The Medicine Lake Highland area is, quite simply put, bizzare. Not in a bad way though, but rather in the best ways possible. The sudden transitions in terrain leave you guessing what's around each corner. And the roads are largely vacant, giving the feeling that you've got the whole place to yourself, especially Highway 89.
The day started as most do: waking up in the back of a car parked in the clearing of an abandoned logging road. After some yoga, breakfast, and a gravity shower, I was off on the road and eager to find out what these "Pumice Stone Mountain" and "Glass Mountain" really were. Well, turns out they're mountains made of Pumice Stone and Glass (Surprise!). Although that may not sound quite so interesting, they were visually striking in terms of their color, shape, and contrast to their surroundings.
Pumice Stone Mountain had a alien aura due to the bright red rock that appeared to bleed out of the ground in stark contrast to the surrounding white. Pumice rocks are bafflingly light due to their air pockets and walking up a hill of them gave the feeling that you had suddenly gained weight as the light rocks easily give way to you.
Glass Mountain is foreign feeling as well. Partially because of the sharp and shimmering deep black wall, but also because it stands out completely separate from the surrounding nature of dirt and trees. Take care if you dare to climb it's slopes. Although not as sharp as broken window glass, these obsidian rocks are sharp enough to cut you down to the bone if you take a tumble.
The entire park is full of surprises.

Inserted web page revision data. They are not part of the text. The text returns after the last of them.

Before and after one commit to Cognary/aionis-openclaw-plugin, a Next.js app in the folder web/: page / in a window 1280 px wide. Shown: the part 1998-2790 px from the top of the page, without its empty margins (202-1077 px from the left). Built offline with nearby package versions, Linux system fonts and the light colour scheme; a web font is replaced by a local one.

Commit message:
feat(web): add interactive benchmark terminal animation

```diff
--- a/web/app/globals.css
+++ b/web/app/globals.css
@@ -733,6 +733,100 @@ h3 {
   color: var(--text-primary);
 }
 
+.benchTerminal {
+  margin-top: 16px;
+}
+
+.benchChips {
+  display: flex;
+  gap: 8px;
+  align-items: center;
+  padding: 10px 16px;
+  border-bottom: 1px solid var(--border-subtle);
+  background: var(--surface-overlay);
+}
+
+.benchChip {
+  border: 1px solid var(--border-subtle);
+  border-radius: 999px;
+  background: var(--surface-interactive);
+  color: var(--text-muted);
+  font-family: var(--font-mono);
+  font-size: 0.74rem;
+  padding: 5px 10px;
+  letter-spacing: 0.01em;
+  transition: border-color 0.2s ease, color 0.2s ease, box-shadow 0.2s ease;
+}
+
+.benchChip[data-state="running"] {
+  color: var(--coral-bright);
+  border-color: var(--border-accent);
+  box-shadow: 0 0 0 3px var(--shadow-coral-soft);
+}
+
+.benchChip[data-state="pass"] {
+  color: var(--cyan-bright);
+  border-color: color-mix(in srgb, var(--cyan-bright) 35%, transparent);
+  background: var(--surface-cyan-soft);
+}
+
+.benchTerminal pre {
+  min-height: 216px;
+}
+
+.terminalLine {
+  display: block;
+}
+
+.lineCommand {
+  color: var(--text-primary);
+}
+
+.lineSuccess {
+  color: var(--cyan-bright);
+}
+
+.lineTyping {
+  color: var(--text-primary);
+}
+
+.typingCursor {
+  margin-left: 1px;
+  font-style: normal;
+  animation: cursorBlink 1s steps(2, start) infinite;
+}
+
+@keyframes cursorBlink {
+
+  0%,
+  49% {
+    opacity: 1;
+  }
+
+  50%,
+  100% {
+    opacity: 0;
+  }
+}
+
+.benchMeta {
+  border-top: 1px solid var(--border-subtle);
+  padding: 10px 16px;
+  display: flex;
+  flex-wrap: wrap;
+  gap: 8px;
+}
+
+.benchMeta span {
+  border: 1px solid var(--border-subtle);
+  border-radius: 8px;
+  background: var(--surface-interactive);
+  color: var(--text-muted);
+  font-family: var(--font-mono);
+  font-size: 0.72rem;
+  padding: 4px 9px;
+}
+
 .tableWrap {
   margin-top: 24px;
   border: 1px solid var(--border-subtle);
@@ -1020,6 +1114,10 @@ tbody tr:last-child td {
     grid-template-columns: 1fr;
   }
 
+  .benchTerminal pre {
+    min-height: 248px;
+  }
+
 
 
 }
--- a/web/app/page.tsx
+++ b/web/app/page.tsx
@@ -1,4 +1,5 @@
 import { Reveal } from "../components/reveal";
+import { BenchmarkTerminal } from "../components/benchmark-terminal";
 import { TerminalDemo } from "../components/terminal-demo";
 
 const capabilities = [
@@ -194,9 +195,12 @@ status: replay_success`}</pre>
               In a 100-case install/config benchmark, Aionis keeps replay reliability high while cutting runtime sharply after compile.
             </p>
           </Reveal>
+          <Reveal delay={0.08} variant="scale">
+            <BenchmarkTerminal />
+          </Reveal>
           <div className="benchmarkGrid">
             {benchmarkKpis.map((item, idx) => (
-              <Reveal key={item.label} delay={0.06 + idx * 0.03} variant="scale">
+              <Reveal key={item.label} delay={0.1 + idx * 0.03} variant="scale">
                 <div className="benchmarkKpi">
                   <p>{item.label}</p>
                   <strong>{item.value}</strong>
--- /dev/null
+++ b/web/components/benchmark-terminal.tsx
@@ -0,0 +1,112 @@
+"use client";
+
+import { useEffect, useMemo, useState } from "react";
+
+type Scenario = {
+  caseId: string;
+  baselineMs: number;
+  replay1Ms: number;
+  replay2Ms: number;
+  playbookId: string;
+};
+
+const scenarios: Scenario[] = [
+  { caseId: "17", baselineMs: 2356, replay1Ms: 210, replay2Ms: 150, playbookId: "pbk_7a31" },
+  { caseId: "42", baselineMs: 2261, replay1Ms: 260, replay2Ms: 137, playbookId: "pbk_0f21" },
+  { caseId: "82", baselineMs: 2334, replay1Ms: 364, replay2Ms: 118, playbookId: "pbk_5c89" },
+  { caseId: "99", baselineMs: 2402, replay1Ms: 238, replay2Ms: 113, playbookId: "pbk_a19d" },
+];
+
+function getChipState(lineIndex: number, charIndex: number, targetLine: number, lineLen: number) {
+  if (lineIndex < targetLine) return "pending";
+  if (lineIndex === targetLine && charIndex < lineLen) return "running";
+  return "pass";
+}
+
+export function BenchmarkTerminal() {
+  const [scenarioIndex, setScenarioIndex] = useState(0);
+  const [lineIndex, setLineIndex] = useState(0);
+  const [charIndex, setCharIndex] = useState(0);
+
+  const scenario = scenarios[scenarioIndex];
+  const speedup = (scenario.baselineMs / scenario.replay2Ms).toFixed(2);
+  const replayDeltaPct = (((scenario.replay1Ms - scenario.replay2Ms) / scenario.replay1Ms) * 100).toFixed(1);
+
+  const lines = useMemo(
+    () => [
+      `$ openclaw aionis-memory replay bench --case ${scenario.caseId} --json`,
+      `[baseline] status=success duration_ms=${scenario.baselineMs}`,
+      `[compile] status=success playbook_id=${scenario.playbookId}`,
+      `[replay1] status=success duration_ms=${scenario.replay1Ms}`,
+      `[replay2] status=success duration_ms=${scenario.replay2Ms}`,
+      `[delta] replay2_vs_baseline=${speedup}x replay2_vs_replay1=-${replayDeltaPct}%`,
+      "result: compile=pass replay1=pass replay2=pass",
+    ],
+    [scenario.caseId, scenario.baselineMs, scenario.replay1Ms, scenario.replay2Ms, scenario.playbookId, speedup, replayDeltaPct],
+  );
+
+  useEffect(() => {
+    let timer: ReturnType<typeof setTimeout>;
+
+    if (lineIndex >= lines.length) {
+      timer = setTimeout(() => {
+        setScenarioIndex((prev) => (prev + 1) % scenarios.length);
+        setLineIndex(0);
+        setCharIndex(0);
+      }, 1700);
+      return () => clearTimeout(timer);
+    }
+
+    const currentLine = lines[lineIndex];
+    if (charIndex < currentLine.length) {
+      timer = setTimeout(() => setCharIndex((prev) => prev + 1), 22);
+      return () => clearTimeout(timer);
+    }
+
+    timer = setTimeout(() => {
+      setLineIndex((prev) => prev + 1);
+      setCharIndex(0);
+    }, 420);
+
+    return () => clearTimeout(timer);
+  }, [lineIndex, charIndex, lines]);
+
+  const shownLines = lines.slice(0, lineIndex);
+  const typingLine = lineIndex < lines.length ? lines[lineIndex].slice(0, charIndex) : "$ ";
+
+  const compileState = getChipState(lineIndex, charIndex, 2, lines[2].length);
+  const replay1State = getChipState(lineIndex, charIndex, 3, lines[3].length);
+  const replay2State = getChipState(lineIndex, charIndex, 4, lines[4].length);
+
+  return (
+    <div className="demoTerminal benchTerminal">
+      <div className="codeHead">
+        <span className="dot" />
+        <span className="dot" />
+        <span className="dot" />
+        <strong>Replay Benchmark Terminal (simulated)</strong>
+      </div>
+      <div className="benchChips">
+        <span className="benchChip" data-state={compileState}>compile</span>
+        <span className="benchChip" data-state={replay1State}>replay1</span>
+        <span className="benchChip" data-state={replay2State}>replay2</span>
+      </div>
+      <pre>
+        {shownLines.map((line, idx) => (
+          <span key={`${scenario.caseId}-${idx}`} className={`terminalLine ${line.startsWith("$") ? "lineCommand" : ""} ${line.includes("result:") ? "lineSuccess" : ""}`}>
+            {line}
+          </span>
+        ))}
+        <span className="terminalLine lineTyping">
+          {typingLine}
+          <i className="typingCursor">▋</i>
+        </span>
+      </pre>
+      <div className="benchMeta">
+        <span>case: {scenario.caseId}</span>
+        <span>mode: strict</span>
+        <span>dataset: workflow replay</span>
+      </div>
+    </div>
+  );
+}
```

Sometimes it's finding a giant snow covered sand mountain in the middle of a forest with Shasta in the background all while standing on a mountain of glass.
Or that an open cave along the side of the road transitions from 100 degrees to 32 degrees in just 10 feet.
But one of my favorite surprises was seeing the flowers that popped up on the forest floor in only one area of the park.